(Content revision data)
##########
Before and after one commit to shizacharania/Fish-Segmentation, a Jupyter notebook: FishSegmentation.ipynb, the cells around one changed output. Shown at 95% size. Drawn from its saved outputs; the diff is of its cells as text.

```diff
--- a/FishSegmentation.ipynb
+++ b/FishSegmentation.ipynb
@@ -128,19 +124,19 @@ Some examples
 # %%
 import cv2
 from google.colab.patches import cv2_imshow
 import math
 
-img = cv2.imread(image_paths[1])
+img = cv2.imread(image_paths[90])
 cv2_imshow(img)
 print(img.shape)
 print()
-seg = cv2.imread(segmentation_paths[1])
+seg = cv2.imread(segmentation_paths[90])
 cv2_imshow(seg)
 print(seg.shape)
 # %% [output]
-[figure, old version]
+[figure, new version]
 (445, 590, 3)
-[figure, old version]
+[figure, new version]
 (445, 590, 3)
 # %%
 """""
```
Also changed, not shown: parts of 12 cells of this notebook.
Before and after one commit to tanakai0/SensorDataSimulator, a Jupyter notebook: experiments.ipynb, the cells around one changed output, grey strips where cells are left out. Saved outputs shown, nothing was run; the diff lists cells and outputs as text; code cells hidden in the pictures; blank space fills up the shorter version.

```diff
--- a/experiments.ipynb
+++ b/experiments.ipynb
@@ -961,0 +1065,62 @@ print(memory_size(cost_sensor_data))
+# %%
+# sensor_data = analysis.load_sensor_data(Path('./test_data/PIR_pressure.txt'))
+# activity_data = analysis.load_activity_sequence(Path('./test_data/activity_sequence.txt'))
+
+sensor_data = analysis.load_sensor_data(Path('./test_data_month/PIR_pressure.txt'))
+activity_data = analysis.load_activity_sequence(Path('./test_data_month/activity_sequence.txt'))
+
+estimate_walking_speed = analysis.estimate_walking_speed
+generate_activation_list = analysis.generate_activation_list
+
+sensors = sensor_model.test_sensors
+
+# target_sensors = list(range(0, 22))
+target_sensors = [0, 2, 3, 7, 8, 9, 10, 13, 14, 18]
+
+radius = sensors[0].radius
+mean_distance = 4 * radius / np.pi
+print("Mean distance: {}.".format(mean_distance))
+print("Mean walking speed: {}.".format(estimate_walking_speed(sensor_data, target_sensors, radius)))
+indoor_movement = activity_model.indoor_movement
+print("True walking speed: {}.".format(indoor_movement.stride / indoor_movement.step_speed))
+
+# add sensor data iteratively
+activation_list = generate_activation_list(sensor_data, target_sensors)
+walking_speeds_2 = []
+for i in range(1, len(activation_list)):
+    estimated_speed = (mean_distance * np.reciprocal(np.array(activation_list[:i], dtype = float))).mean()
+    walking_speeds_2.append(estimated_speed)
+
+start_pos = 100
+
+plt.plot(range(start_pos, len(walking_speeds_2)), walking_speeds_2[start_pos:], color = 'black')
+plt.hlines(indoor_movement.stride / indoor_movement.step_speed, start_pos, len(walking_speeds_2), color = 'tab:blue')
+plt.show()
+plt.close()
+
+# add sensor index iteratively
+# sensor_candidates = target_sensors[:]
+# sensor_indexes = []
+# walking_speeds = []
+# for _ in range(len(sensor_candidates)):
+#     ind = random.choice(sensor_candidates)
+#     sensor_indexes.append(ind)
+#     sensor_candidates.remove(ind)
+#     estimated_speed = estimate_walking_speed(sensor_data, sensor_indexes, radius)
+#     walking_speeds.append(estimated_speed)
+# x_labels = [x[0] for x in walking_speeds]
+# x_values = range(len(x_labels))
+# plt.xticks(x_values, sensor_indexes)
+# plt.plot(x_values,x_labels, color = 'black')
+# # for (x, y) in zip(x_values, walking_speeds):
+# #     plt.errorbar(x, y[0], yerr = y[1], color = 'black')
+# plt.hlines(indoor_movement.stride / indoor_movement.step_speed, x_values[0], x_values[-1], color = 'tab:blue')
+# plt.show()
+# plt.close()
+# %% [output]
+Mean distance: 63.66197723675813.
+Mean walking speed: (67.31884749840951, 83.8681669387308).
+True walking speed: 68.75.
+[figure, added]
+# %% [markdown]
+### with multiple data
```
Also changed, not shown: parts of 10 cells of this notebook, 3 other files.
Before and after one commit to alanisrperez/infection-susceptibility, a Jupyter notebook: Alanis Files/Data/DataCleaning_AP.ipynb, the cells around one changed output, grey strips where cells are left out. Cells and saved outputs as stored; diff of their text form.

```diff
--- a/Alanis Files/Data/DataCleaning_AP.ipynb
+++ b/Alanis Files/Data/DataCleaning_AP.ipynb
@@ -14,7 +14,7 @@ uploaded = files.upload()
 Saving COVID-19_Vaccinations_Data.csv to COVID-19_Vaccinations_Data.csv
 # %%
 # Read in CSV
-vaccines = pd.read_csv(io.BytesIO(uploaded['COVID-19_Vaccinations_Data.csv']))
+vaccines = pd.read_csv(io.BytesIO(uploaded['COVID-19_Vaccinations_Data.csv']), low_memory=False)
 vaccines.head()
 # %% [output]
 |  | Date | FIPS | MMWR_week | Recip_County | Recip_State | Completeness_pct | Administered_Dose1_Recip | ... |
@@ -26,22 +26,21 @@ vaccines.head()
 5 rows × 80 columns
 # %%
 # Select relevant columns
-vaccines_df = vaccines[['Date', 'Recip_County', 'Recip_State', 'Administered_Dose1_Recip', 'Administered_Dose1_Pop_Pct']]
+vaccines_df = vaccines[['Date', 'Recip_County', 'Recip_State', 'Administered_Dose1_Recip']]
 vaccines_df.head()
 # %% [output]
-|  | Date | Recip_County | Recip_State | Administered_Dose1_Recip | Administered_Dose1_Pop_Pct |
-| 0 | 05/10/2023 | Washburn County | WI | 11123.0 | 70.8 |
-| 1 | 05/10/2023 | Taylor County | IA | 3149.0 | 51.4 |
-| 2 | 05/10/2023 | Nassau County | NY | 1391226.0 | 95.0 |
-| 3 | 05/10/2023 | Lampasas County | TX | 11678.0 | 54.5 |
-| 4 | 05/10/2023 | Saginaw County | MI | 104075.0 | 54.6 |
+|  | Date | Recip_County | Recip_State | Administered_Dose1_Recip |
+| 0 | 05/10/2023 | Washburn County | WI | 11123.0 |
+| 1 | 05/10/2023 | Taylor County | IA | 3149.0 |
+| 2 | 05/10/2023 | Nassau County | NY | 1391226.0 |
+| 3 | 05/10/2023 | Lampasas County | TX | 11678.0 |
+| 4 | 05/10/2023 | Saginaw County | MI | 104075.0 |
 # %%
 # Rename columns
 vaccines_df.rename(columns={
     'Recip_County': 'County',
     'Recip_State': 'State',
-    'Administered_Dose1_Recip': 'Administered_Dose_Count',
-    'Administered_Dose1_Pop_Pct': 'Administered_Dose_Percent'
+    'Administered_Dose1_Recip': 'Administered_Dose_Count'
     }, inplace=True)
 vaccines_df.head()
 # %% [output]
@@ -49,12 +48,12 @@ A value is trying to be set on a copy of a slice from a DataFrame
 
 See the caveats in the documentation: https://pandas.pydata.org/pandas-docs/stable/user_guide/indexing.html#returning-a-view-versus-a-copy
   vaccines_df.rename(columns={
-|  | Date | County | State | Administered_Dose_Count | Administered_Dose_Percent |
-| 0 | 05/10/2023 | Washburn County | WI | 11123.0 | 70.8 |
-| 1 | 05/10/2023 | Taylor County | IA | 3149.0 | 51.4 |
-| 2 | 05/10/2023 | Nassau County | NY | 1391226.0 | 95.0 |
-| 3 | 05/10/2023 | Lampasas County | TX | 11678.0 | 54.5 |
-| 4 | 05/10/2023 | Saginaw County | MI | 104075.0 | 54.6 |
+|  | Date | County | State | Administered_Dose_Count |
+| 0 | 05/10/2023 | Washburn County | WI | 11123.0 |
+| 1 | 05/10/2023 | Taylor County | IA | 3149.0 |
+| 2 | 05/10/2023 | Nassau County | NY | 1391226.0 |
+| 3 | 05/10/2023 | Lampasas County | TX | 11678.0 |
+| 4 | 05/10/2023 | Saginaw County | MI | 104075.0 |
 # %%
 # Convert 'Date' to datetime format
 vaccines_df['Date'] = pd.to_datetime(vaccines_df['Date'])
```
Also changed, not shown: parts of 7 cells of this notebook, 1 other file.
##########
* [WHAT YOU NEED TO DO]:
Your task is to copy each line of the entries that includes the word "ipynb".

* [YOUR SOLUTION]:
Before and after one commit to shizacharania/Fish-Segmentation, a Jupyter notebook: FishSegmentation.ipynb, the cells around one changed output. Shown at 95% size. Drawn from its saved outputs; the diff is of its cells as text.
--- a/FishSegmentation.ipynb
+++ b/FishSegmentation.ipynb
Before and after one commit to tanakai0/SensorDataSimulator, a Jupyter notebook: experiments.ipynb, the cells around one changed output, grey strips where cells are left out. Saved outputs shown, nothing was run; the diff lists cells and outputs as text; code cells hidden in the pictures; blank space fills up the shorter version.
--- a/experiments.ipynb
+++ b/experiments.ipynb
Before and after one commit to alanisrperez/infection-susceptibility, a Jupyter notebook: Alanis Files/Data/DataCleaning_AP.ipynb, the cells around one changed output, grey strips where cells are left out. Cells and saved outputs as stored; diff of their text form.
--- a/Alanis Files/Data/DataCleaning_AP.ipynb
+++ b/Alanis Files/Data/DataCleaning_AP.ipynb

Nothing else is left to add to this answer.